Here's some answers to commonly asked questions about The Small Business Owner's Guide to Acquiring a Business.

What are the main steps to acquiring a business?

  1. Set Clear Goals: Make sure buying the business fits with your long-term plans.
  2. Check Your Finances: Assess if you can afford this and understand your market.
  3. Get Expert Help: Build a team with an accountant, lawyer, and business broker.
  4. Choose the Right Business: Look for businesses that match your needs in terms of industry, size, location, and financial health.
  5. Do Your Homework: Carefully review the business’s finances, legal status, operations, and how well it fits with your strategy.
  6. Determine the Price: Make sure the price is fair and explore how you will pay for it.
  7. Finalize the Deal: Negotiate the contract and plan how to combine the two businesses smoothly.

How do I determine the right business to buy?

When deciding on the right business to buy, you should consider a few key aspects: choose an industry you’re knowledgeable about or interested in, ensure the business size is manageable with your resources, and look for a location that meets your operational needs.

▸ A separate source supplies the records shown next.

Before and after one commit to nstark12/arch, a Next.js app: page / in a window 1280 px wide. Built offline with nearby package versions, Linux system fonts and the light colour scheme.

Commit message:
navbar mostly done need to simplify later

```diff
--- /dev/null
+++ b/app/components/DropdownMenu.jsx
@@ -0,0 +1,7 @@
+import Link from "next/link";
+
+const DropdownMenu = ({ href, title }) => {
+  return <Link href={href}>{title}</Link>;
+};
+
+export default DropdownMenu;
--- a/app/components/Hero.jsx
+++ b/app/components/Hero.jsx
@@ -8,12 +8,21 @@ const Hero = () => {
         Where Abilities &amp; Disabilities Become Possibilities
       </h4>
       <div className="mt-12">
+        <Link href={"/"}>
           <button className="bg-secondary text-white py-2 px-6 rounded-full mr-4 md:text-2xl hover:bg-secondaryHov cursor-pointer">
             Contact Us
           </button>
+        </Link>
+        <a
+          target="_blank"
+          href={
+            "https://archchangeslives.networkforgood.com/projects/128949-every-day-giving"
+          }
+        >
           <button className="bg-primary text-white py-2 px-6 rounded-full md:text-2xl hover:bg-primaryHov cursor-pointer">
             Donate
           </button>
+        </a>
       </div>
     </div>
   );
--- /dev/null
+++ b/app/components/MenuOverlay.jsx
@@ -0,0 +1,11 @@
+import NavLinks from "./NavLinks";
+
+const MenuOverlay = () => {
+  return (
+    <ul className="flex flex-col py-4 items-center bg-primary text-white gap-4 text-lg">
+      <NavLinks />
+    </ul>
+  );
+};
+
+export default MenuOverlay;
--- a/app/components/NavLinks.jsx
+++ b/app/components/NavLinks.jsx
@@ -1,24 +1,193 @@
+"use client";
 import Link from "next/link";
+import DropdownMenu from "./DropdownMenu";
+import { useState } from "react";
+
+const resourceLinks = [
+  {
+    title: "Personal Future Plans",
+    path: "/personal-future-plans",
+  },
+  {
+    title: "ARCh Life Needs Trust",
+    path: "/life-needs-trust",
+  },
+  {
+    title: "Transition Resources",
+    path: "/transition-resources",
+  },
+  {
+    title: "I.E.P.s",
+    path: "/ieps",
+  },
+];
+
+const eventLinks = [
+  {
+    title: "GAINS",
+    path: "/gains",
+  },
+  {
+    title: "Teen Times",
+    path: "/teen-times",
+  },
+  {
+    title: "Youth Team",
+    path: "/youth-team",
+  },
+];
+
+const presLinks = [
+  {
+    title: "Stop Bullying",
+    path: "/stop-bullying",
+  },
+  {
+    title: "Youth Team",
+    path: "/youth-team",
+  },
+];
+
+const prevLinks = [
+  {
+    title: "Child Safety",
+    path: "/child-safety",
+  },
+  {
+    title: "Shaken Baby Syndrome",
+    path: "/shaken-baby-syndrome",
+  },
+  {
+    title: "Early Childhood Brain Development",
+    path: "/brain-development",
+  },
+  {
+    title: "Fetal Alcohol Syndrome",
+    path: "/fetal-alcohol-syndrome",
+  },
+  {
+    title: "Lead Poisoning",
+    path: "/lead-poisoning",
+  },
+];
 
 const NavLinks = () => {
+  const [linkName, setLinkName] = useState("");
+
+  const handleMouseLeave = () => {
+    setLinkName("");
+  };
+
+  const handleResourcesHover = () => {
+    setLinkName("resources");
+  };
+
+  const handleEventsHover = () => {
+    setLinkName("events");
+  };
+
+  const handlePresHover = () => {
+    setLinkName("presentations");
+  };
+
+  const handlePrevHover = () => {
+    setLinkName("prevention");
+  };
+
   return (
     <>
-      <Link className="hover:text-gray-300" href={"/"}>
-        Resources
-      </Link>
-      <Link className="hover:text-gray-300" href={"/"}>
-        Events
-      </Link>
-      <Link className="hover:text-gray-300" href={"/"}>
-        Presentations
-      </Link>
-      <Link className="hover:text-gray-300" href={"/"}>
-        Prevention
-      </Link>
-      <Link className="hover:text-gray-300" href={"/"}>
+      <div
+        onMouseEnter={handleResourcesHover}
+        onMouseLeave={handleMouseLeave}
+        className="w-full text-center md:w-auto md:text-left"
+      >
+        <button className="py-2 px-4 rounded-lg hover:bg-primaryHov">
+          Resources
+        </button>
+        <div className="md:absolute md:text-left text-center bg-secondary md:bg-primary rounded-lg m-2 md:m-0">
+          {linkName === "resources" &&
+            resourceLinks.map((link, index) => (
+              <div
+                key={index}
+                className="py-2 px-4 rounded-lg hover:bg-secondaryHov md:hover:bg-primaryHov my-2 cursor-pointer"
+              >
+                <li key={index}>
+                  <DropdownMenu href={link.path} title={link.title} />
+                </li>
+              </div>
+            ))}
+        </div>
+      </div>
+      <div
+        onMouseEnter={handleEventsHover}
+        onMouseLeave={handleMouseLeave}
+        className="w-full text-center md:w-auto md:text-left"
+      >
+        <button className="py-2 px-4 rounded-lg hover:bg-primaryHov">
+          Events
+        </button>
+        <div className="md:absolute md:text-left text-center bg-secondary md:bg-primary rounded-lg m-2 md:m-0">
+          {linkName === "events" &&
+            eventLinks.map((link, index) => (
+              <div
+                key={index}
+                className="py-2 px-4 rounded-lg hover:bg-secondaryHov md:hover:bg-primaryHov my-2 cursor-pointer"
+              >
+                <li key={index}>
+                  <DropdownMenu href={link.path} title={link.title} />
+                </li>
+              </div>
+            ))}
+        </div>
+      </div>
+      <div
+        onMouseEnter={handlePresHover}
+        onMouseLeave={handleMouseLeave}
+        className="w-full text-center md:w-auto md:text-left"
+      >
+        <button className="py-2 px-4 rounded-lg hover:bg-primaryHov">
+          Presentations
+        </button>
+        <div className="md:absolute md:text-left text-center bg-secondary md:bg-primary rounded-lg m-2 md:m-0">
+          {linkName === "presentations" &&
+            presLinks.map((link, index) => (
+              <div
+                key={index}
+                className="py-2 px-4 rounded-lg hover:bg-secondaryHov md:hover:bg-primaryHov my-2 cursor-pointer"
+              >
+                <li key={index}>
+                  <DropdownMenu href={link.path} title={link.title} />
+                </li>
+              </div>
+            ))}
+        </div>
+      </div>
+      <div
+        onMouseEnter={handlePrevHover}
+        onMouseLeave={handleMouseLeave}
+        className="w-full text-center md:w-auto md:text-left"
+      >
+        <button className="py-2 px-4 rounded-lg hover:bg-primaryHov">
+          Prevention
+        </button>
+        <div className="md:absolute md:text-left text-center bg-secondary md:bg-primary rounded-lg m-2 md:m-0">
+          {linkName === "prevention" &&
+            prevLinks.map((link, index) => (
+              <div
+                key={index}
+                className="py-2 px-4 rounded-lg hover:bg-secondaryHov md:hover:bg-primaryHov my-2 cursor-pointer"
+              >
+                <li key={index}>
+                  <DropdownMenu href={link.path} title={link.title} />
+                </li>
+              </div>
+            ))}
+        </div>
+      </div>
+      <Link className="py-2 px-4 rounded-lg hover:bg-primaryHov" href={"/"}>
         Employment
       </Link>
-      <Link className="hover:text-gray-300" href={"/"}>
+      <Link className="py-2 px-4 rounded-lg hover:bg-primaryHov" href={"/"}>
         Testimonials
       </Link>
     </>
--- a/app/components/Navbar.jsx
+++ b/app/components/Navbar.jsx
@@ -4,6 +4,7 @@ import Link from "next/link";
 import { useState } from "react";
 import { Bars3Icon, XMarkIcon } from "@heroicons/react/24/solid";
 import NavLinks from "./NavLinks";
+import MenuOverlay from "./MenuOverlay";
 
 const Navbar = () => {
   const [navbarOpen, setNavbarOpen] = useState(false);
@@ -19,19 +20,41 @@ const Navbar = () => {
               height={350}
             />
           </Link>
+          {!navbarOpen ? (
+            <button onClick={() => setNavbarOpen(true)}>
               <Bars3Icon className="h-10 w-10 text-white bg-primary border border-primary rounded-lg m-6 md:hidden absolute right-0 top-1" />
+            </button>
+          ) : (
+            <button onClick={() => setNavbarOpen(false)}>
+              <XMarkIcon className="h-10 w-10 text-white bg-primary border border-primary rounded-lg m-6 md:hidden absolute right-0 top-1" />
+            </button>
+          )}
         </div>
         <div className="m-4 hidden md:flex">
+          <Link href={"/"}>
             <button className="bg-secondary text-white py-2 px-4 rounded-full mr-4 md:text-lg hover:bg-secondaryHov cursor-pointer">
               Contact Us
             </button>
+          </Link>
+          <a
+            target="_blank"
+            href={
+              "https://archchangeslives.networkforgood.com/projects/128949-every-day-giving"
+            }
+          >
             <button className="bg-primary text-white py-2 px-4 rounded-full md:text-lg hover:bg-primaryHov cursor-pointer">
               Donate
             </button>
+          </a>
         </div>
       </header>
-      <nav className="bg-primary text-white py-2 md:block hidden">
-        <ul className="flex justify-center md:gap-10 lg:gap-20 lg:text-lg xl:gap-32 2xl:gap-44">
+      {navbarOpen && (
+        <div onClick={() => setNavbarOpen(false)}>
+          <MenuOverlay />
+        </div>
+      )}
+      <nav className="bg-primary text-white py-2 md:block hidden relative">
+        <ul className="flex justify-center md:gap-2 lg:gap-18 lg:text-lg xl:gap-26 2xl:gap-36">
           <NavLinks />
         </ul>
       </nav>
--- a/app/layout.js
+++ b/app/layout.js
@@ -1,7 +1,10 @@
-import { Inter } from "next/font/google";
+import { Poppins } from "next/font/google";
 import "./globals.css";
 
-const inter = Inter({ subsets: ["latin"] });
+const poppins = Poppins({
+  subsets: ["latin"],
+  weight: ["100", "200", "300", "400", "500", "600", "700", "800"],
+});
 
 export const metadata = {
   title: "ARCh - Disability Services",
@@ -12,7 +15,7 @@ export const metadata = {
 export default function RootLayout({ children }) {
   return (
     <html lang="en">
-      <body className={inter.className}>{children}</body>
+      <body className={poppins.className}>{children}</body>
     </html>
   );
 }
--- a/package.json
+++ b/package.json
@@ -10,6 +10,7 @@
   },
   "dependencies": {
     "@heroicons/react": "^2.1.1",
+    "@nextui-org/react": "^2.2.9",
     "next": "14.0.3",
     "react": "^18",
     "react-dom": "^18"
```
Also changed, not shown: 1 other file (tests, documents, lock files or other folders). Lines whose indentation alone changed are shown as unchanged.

It’s also important that the business is financially healthy or has potential for improvement. You can find potential businesses through contacts, brokers, or online marketplaces. Start with a basic check to see if the business seems like a good fit before you investigate further.

What financing options are there for acquiring a business?

Several financing options are available when acquiring a business: using personal funds, securing bank loans, arranging seller financing, or finding investors. Each option comes with its own set of considerations. Personal funds offer simplicity but carry risk to your finances. Bank loans are common but require solid business plans and proof of profitability. Seller financing can provide more flexible terms but might come with higher interest rates. Investors offer financial support but often seek a stake in the business. Understanding the terms, implications, and how each option fits into your financial strategy is essential for making the right choice.